• The potatoes are ready to be planted out when the shoots are 1.5-2.5cm (0.5-1in) long.

 

Chitting potatoes

How do you plant your seed potatoes chitted or not?

The soil should be open, well-drained, and has not been used to grow garlic, onions, shallots, or leeks in the past two years. This would affect growth. Start by digging a trench 7.5-13cm (3-5in) deep, although the exact depth should vary according to the variety of potato you are planting. See packet for directions.

• Add a light sprinkling of potato fertiliser or Growmore or blood, fish, and bone applied to the soil surface or spread along the sides of the trench before you begin planting.

• Plant the potatoes about 30cm apart with 50-60cm between the rows

• Handle your chitted tubers with great care, gently setting them into the trench with the shoots pointing upwards, being careful not to break them. Cover the potatoes lightly with soil.

• As soon as the shoots appear, cover them with soil. Do this regularly to protect the shoot from frost. Each plant will have a small mound around it about 15cm or higher. This process also helps crop yield.

• The crops should be watered well during dry spells. This month is due to be hot so make sure you water them plenty. Irrigation systems are a great way to regulate watering.

Harvesting your Seed Potatoes

  • Feed with either All-Purpose Feeder or Fish, Blood, and Bone feed. This will help the crop grow.
  • Watch out for slugs, snails, and other minibeasts as they will try to feed off your crop
  • Potatoes growing during early autumn are prone to potato blight, take precautions against this by giving them plenty of space to grow.
  • It’s best to use a cloche or growing tunnel to protect the crops.
  • Tunnels, cloche, and fleeces will all help protect against frost. But monitor the weather and adjust your crops accordingly.
Potatoes in a bag

Helpful kit for planting Seed Potatoes.

Here are a few useful things we recommend from our online store.

Westland - Fish, Blood and Bone 10Kg

Growmore, all-purpose feed for plants.

Watering Can 5L - other colours also available.

Compost, Multi-purpose with John Innes.

Grow Your Own – Onions

Onions are a kitchen staple and are both undemanding and easy to grow. You can grow onions from seed or by planting sets (immature small onion bulbs) for convenience most choose to plant onion sets. There is a huge variety to choose from, yellow onions are most widely used and we recommend ‘Sturron’ for its high yield, strong flavour and tends to store well. Red Onions tend to be sweeter and are good for salads, we recommend ‘Hyred’ or ‘Red Baron’.

Your garden in February feature image

Your garden in February

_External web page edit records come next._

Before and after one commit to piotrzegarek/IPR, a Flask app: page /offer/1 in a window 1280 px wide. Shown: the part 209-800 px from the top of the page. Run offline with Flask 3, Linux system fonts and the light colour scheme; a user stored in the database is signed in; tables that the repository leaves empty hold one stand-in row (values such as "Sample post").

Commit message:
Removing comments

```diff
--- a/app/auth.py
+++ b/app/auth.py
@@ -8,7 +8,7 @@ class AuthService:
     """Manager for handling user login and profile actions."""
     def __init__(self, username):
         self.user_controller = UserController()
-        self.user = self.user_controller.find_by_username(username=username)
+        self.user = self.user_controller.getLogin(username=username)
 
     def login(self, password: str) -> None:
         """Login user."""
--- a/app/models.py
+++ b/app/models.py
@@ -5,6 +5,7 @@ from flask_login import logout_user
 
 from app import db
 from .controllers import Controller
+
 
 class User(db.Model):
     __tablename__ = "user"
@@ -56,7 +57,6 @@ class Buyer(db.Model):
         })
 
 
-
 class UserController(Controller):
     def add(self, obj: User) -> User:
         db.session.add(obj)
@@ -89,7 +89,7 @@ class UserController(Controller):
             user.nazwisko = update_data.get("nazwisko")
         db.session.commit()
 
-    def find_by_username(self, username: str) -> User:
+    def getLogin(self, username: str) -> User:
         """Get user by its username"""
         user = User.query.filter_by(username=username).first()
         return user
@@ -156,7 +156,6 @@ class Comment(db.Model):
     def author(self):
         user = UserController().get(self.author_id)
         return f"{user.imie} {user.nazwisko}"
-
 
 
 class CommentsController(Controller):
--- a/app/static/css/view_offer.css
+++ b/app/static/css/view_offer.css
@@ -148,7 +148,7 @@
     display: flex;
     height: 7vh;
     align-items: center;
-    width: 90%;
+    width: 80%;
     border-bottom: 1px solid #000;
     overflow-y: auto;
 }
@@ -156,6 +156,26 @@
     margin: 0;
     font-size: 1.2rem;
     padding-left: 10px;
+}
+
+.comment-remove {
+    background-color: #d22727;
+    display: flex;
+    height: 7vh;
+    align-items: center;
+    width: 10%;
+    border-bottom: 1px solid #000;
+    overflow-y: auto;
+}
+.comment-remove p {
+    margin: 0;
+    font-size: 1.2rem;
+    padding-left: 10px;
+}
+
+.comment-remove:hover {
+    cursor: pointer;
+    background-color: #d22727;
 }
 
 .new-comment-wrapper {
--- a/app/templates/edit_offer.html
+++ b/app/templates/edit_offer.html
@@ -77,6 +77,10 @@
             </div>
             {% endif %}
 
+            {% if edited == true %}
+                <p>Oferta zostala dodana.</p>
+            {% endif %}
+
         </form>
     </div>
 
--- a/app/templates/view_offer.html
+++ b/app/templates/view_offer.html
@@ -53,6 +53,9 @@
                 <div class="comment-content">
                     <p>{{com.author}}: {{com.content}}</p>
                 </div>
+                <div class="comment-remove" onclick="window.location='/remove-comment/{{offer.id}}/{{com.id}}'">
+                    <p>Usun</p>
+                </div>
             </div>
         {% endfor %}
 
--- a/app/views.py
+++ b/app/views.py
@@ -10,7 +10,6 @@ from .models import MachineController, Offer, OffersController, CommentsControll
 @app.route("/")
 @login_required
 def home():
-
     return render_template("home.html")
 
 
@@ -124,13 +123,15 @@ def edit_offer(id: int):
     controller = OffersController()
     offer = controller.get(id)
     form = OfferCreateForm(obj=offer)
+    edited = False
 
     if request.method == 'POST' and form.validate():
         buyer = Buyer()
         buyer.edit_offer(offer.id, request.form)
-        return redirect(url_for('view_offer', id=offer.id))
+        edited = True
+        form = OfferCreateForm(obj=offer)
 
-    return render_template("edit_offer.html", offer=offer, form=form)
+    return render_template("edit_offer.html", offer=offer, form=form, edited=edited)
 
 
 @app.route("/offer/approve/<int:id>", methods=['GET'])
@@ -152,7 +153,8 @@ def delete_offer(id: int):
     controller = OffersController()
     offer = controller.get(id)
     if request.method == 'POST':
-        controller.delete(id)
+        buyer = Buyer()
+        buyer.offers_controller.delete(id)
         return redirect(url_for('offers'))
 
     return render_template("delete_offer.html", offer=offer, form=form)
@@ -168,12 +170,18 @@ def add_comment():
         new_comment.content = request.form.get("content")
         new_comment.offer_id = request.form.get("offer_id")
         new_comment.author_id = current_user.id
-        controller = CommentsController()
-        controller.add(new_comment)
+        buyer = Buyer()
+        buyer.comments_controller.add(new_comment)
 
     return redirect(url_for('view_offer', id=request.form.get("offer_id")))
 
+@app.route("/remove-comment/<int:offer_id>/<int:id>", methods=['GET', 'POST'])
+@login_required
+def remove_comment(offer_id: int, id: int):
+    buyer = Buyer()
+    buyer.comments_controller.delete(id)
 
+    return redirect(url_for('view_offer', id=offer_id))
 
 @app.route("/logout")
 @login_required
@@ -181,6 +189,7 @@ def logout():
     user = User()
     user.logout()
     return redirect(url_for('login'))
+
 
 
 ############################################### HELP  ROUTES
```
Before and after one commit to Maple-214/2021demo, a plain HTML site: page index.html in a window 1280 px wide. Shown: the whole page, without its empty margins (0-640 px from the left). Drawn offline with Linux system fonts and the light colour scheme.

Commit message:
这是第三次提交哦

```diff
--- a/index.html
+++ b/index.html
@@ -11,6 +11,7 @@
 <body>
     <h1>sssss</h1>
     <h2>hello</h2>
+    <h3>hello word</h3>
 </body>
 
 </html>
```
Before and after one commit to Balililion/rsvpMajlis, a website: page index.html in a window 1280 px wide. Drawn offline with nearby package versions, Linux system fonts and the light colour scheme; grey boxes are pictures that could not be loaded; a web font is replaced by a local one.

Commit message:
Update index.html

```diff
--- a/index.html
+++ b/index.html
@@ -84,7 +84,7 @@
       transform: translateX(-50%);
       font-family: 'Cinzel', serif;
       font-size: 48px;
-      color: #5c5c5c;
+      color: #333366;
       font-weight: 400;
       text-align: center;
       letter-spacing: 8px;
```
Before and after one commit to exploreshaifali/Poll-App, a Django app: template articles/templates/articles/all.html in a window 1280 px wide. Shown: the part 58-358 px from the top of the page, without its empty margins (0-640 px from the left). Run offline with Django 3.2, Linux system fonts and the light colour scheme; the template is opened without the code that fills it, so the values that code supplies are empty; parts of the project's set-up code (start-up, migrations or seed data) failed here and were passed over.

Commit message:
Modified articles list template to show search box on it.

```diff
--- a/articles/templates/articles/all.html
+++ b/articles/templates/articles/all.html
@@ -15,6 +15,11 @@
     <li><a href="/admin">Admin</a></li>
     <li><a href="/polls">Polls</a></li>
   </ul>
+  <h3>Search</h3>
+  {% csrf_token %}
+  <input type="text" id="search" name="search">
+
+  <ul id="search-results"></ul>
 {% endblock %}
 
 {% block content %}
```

Trimming and pruning is a key focus this month, trim back ivy and creepers if they have outgrown their space before birds start nesting in them. Prune winter-flowering shrubs that have finished flowering such as mahonia, heathers and winter jasmine. You can now cut back deciduous grasses leftover Winter ready for fresh growth to start as the weather warms up.